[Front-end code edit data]
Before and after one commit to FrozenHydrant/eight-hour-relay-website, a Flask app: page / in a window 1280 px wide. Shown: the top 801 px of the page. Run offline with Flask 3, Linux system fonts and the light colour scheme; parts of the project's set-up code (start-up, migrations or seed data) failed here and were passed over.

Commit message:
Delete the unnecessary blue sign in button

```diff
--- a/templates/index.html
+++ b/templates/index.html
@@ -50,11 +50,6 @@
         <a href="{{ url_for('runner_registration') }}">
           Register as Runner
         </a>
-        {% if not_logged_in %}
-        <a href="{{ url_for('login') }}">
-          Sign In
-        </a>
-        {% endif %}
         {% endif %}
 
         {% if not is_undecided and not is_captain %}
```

==

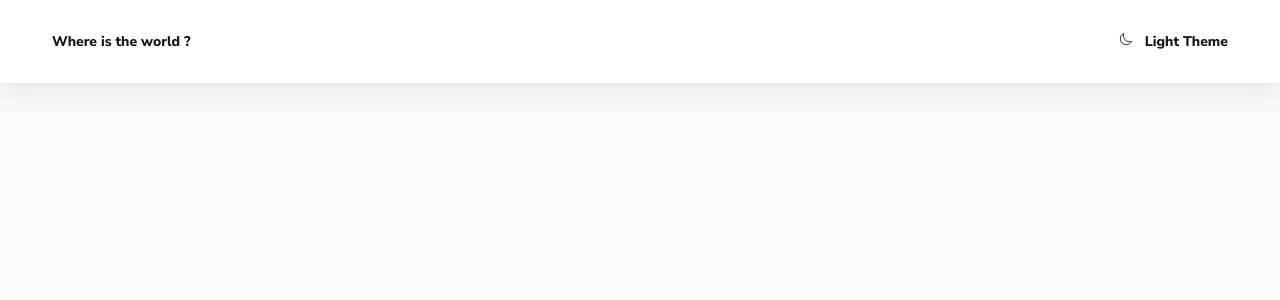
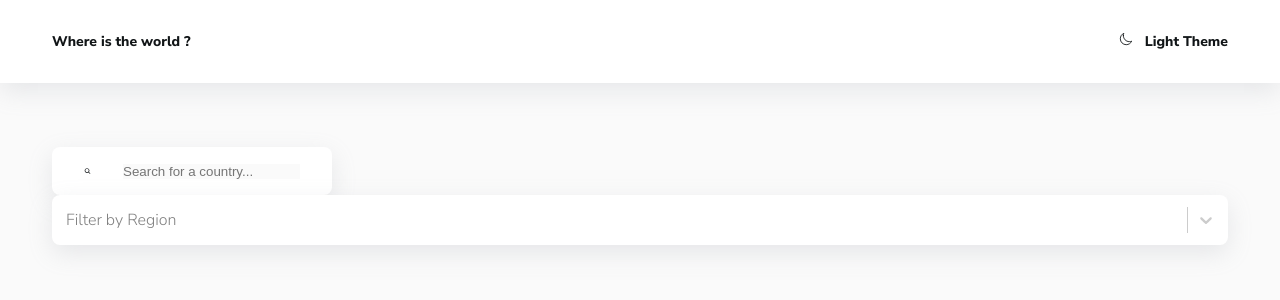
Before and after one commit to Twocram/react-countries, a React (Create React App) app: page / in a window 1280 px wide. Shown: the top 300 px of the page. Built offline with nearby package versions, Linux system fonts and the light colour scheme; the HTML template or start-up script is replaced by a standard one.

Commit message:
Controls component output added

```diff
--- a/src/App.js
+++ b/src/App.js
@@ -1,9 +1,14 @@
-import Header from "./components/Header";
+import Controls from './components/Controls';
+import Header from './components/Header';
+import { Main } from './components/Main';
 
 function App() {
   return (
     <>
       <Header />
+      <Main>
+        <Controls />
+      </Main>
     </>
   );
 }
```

* **REQUIREMENT**: Respond with only the number of lines in the data that include the string "Main".

* **WRITTEN RESPONSE**: 3